Differentiation theory describes the way in which we make sense of information; we could nuance this further and draw distinctions between "information", "data", "knowledge", etc. but the point is perhaps best illustrated by something like a magic-eye puzzle, where you cross your eyes and see a 3d sailboat. Some people, who know how to look for the sailboat, can see it; others cannot. The procedure for picking the "sailboat" information out of the apparent mess of colors and shapes is approximately what differentiation theory describes.
An example that includes intermodal perceptions might be a party, classroom or other crowded environment with many people talking. At first, the room is merely a jumble of sounds; we might be able to perceive the occasional single word spoken emphatically, or an outburst, or a speaker with a distinct voice or inflections. We might also get an idea of the language being spoken even if we can't clearly distinguish it. The differentiation process would begin by choosing a method of isolating information; one might choose to take an intermodal path, and look at a speaker. This would allow the use of lip-reading or interpretation of body language to coincide with the isolation of the sounds made by that particular speaker. On the other hand, one might close their eyes, restricting focus to fewer fields of input, and thereby allowing them to better concentrate on isolating the information presented in speech.
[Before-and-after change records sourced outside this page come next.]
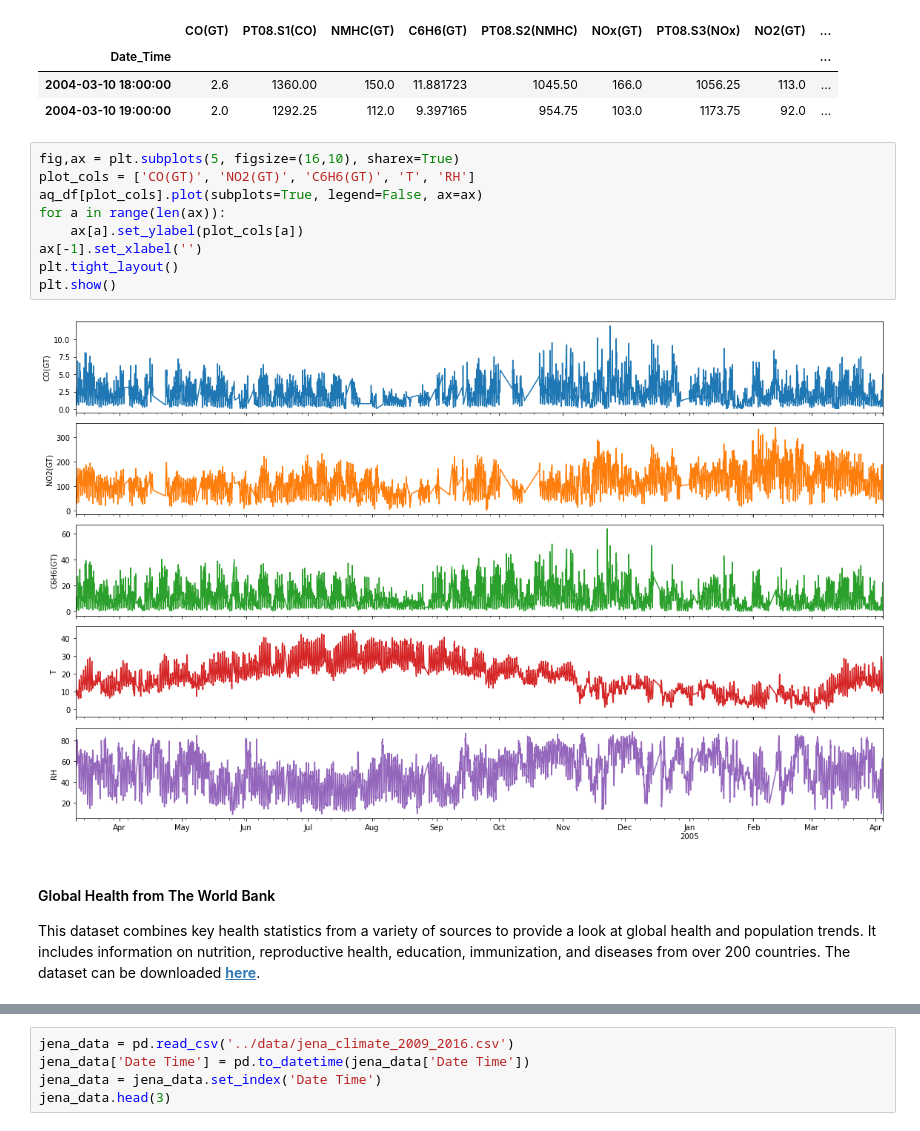
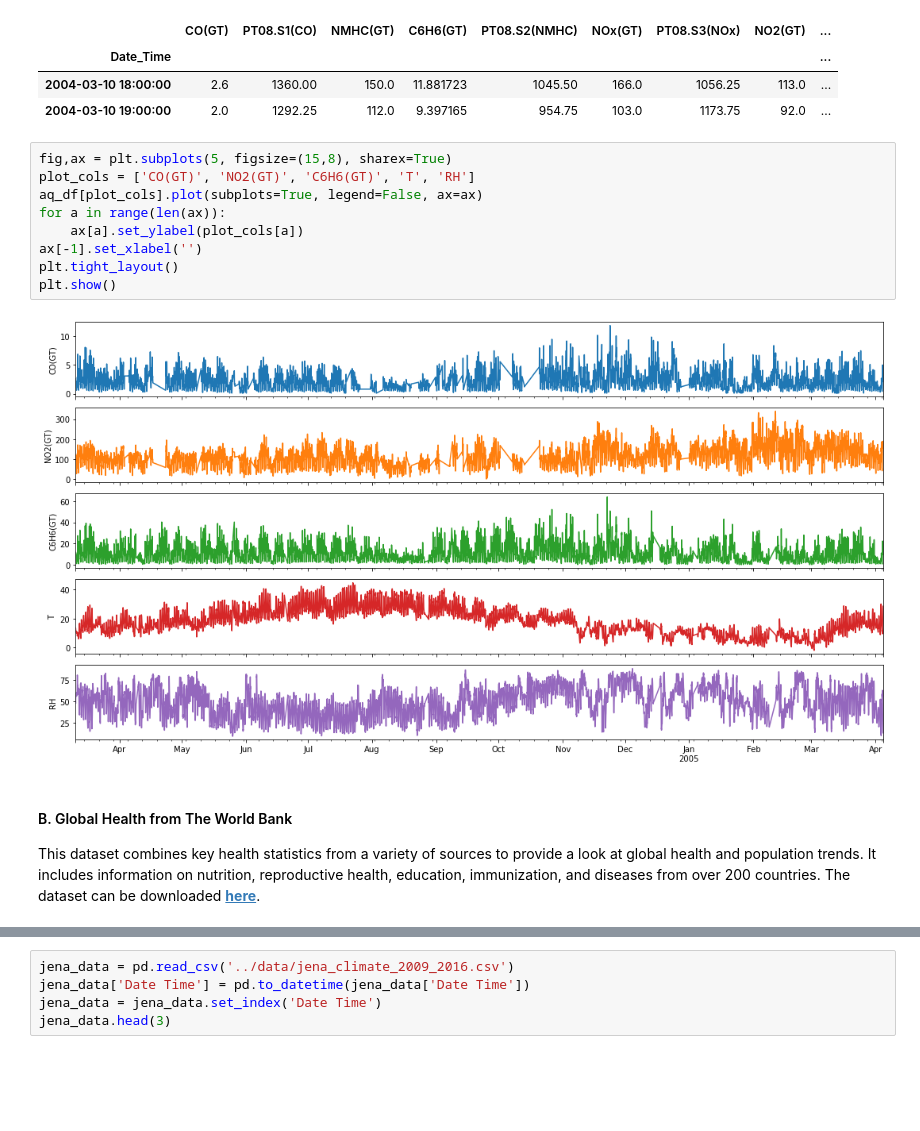
Before and after one commit to phdinds-aim/time_series_handbook, a Jupyter notebook: 03_VectorAutoregressiveModels/03_VectorAutoregressiveMethods.ipynb, the cells around one changed output, grey strips where cells are left out. Cells and saved outputs as stored; diff of their text form; blank space fills up the shorter version.

```diff
--- a/03_VectorAutoregressiveModels/03_VectorAutoregressiveMethods.ipynb
+++ b/03_VectorAutoregressiveModels/03_VectorAutoregressiveMethods.ipynb
@@ -73,18 +54,18 @@ aq_df.head(2)
 | 2004-03-10 18:00:00 | 2.6 | 1360.00 | 150.0 | 11.881723 | 1045.50 | 166.0 | 1056.25 | 113.0 | ... |
 | 2004-03-10 19:00:00 | 2.0 | 1292.25 | 112.0 | 9.397165 | 954.75 | 103.0 | 1173.75 | 92.0 | ... |
 # %%
-fig,ax = plt.subplots(5, figsize=(16,10), sharex=True)
+fig,ax = plt.subplots(5, figsize=(15,8), sharex=True)
 plot_cols = ['CO(GT)', 'NO2(GT)', 'C6H6(GT)', 'T', 'RH']
 aq_df[plot_cols].plot(subplots=True, legend=False, ax=ax)
 for a in range(len(ax)):
     ax[a].set_ylabel(plot_cols[a])
 ax[-1].set_xlabel('')
 plt.tight_layout()
 plt.show()
 # %% [output]
-[figure, old version]
+[figure, new version]
 # %% [markdown]
-#### Global Health from The World Bank
+#### B. Global Health from The World Bank
 
 This dataset combines key health statistics from a variety of sources to provide a look at global health and population trends. It includes information on nutrition, reproductive health, education, immunization, and diseases from over 200 countries. The dataset can be downloaded __[here](https://console.cloud.google.com/marketplace/product/the-world-bank/global-health?filter=solution-type:dataset&filter=category:health&id=f3c38e10-2c45-43c8-8a12-8d749ba987ee)__.
 # %%
```
Also changed, not shown: parts of 81 cells of this notebook, 2 other files.
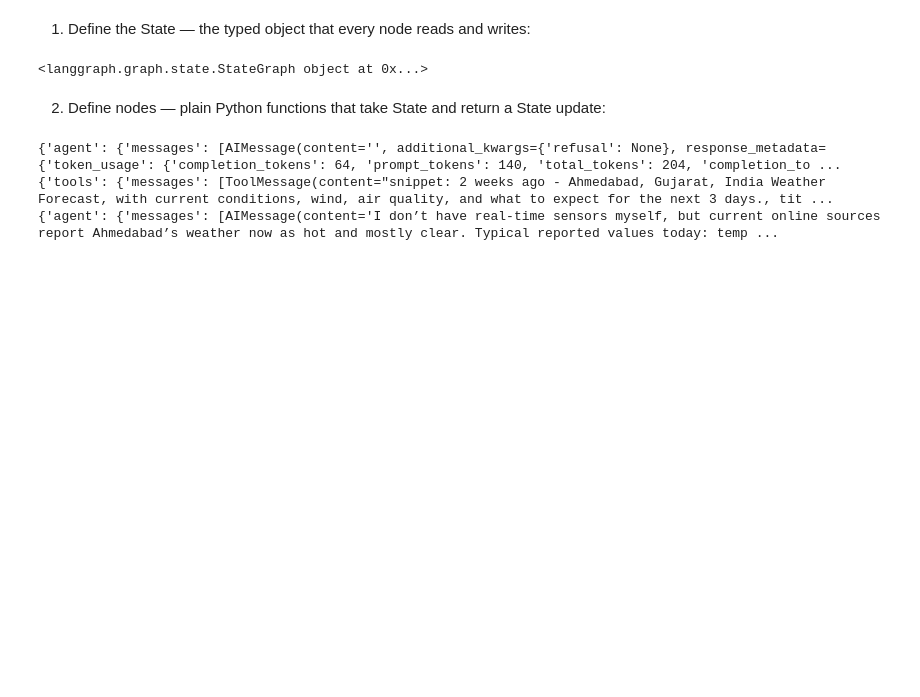
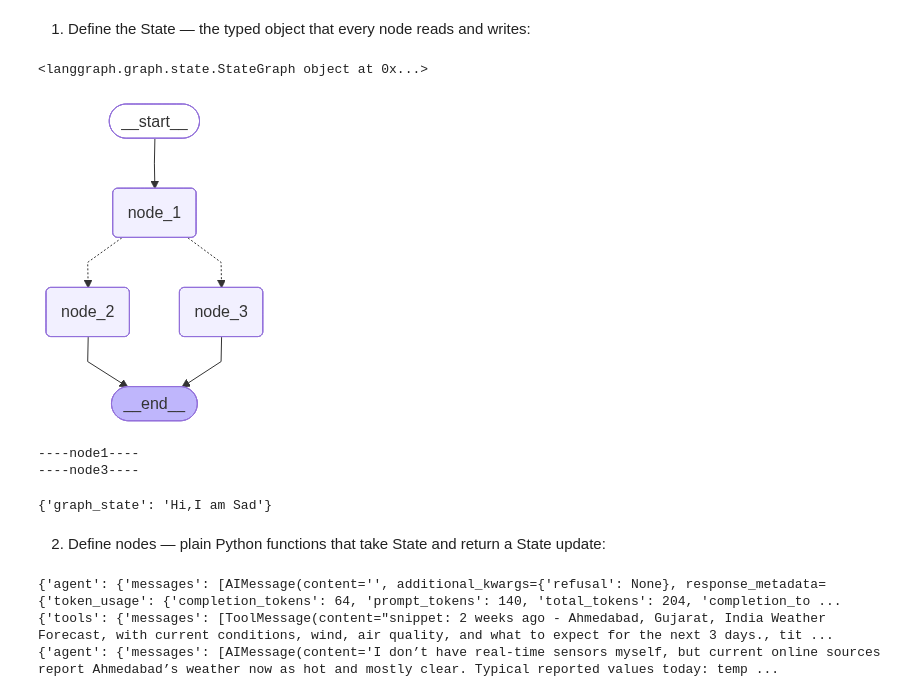
Before and after one commit to harsh-dhandha-simform/GenAI, a Jupyter notebook: langgraph/docs.ipynb, the cells around one changed output. Drawn from its saved outputs; the diff is of its cells as text; code cells hidden in the pictures; blank space fills up the shorter version.

Commit message:
some more edition- langgraph and langfuse examples

```diff
--- a/langgraph/docs.ipynb
+++ b/langgraph/docs.ipynb
@@ -12,3 +24,51 @@ print(graph)
+# %%
+def node_1(state: State):
+    print('----node1----')
+    return {'graph_state' : state['graph_state'] + 'I am'}
+
+def node_2(state: State):
+    print('----node2----')
+    return {'graph_state' : state['graph_state'] + ' Happy'}
+
+def node_3(state: State):
+    print('----node3----')
+    return {'graph_state' : state['graph_state'] + ' Sad'}
+# %%
+import random
+from typing import Literal
+
+## NOTE: Not a Node. Conditional edge definition
+def decide_mood(state: State) -> Literal['node_2', 'node_3']:
+    ### We will use state to decide the next node to visit
+    user_input = state['graph_state']
+
+    ## 50% chance of returning each node.
+    if random.random() < 0.5:
+        return 'node_2'
+    return 'node_3'
+# %%
+from langgraph.graph import StateGraph, START, END
+
+## define the graph
+builder = StateGraph(state_schema=State)    # initalize the graph state with `State`
+builder.add_node('node_1', node_1)  # add nodes to graph
+builder.add_node('node_2', node_2)  # add nodes to graph
+builder.add_node('node_3', node_3)  # add nodes to graph
+
+builder.add_edge(START, 'node_1')   # START is a special node that indicates where to start the graph
+builder.add_conditional_edges('node_1', decide_mood)
+builder.add_edge('node_2', END)     # END is special node that indicates where to end the graph execution
+builder.add_edge('node_3', END)
+graph = builder.compile()   # compile the graph to perform a few basic checks on the graph
+graph
+# %% [output]
+[figure, added]
+# %%
+graph.invoke(input={'graph_state' : 'Hi,'})
+# %% [output]
+----node1----
+----node3----
+{'graph_state': 'Hi,I am Sad'}
 # %% [markdown]
 2. Define nodes — plain Python functions that take State and return a State update:
 # %%
```
Also changed, not shown: parts of 36 cells of this notebook, 5 other files.
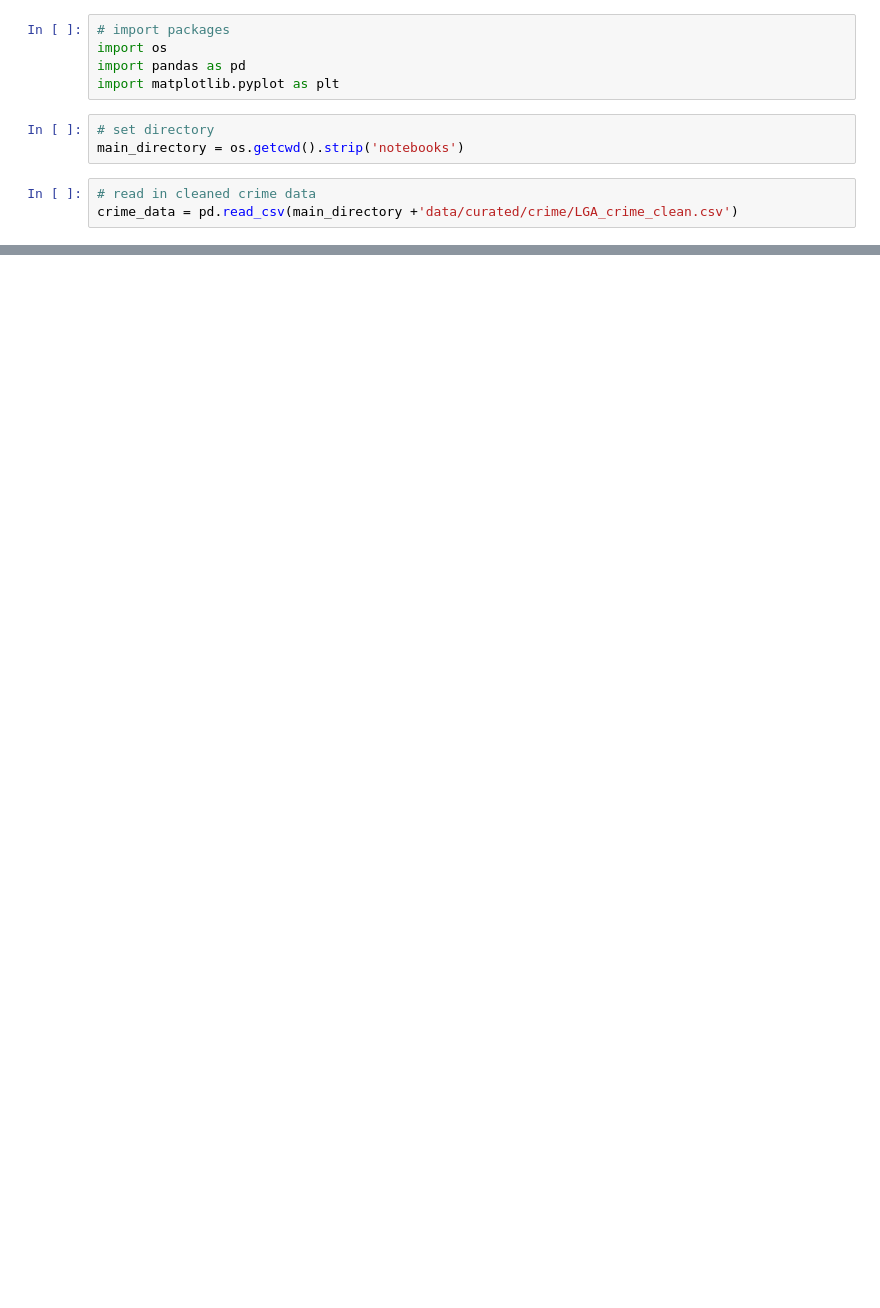
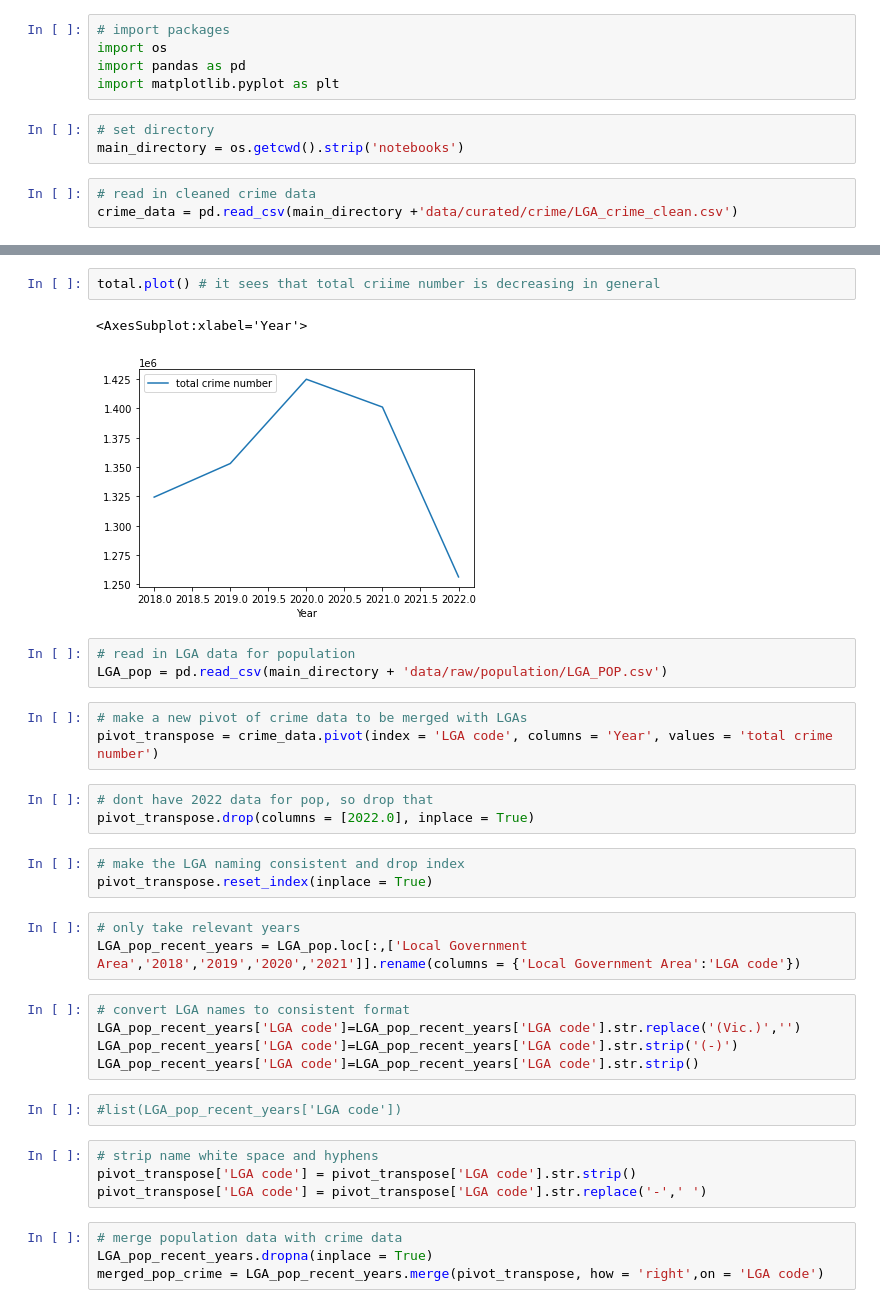
Before and after one commit to MAST30034-Applied-Data-Science/generic-real-estate-consulting-project-18, a Jupyter notebook: notebooks/Crime_forecast_generation.ipynb, the cells around one changed output, grey strips where cells are left out. Drawn from its saved outputs; the diff is of its cells as text; blank space fills up the shorter version.

```diff
--- a/notebooks/Crime_forecast_generation.ipynb
+++ b/notebooks/Crime_forecast_generation.ipynb
@@ -55,0 +61,35 @@ Name: Year, dtype: int64
+# %%
+total.plot() # it sees that total criime number is decreasing in general
+# %% [output]
+<AxesSubplot:xlabel='Year'>
+[figure, added]
+# %%
+# read in LGA data for population
+LGA_pop = pd.read_csv(main_directory + 'data/raw/population/LGA_POP.csv')
+# %%
+# make a new pivot of crime data to be merged with LGAs
+pivot_transpose = crime_data.pivot(index = 'LGA code', columns = 'Year', values = 'total crime number')
+# %%
+# dont have 2022 data for pop, so drop that
+pivot_transpose.drop(columns = [2022.0], inplace = True)
+# %%
+# make the LGA naming consistent and drop index
+pivot_transpose.reset_index(inplace = True)
+# %%
+# only take relevant years
+LGA_pop_recent_years = LGA_pop.loc[:,['Local Government Area','2018','2019','2020','2021']].rename(columns = {'Local Government Area':'LGA code'})
+# %%
+# convert LGA names to consistent format
+LGA_pop_recent_years['LGA code']=LGA_pop_recent_years['LGA code'].str.replace('(Vic.)','')
+LGA_pop_recent_years['LGA code']=LGA_pop_recent_years['LGA code'].str.strip('(-)')
+LGA_pop_recent_years['LGA code']=LGA_pop_recent_years['LGA code'].str.strip()
+# %%
+#list(LGA_pop_recent_years['LGA code'])
+# %%
+# strip name white space and hyphens
+pivot_transpose['LGA code'] = pivot_transpose['LGA code'].str.strip()
+pivot_transpose['LGA code'] = pivot_transpose['LGA code'].str.replace('-',' ')
+# %%
+# merge population data with crime data
+LGA_pop_recent_years.dropna(inplace = True)
+merged_pop_crime = LGA_pop_recent_years.merge(pivot_transpose, how = 'right',on = 'LGA code')
```
Also changed, not shown: parts of 18 cells of this notebook, 3 other files.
Something more specific to hearing might involve listening to a recording of a speaker in a foreign, but familiar language (such as German or Spanish) where inflections typically carry the same meaning. The listener, if asked to guess what the speaker is saying, will differentiate familiar information from unfamiliar; for example, they will not know, or even be able to guess, what words like "krankenwagen" or "gallinero" mean, but they will probably be able to guess the mood of the speaker, or the context the speech was delivered in. They can probably determine the speaker's gender, age, and fluency as well. With a sufficiently long sample, they may also be able to determine if the language contains new sounds, recognize common words, and identify root words or cross-language cognates. Thus, despite not actually knowing the language or the information directly communicated by the literal meaning of the words themselves, the listener can still acquire information.